The joint venture (JV) was approved by CADE unconditionally in early August and offers a platform for the collection of royalties from genetically modified soybeans in Brazil.
The farmers’ group complained that CADE ignored its misgivings about the venture, which it says will perpetuate a royalties collection system long opposed by local growers.
Cultive Biotec, as the JV is known, says it will make more soy biotechnologies available in Brazil. It also said the JV includes the companies mentioned in Aprosoja’s statement as well as BASF, adding it will stimulate competition among biotechnology developers and increase the competitiveness of Brazil’s farm sector, which will have more seed biotechnologies to choose from.
CADE says it strives to maintain competition, guaranteeing the diversity and quality of products and services offered to consumers.
The statement by Aprosoja underscores tensions between soy farmers and biotechnology companies operating in Brazil, the world’s biggest producer and exporter of that oilseed and other agricultural commodities like coffee and sugar.

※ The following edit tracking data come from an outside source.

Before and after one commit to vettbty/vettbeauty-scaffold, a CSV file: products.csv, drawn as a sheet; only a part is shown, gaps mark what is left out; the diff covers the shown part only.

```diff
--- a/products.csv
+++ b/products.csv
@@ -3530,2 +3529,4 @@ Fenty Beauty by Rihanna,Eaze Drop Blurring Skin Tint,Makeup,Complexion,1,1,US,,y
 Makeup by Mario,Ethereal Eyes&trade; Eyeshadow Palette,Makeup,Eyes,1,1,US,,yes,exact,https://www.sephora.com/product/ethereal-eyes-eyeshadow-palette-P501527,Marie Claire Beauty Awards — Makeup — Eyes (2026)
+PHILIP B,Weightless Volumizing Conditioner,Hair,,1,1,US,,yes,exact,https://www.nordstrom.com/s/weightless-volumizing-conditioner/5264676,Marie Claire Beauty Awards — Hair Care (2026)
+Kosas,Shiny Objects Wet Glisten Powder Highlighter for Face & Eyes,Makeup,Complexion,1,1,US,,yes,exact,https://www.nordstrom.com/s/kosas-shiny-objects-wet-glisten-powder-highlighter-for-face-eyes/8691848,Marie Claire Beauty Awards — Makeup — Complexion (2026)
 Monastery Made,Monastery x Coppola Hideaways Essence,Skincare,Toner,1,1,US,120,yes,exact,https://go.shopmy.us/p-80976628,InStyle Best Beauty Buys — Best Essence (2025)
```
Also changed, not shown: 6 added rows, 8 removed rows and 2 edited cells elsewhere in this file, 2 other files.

Starting in 2009, soy farmers began resorting to the courts to challenge the royalties payment system in the Brazilian market, where Aprosoja says farmers pay more for use of the technology than in neighbouring countries.
Aprosoja said Bayer holds a virtual monopoly of the genetically modified soy market in Brazil, adding it is now “opening up its royalty collection model to all potential and future competitors.”
Bayer declined to comment.
Currently, Bayer faces direct competition from Corteva Agriscience, which will start selling its own soybean biotech seed in Brazil. In five years’ time, Corteva hopes one-third of Brazil’s soy area will be cultivated with its biotech seed product.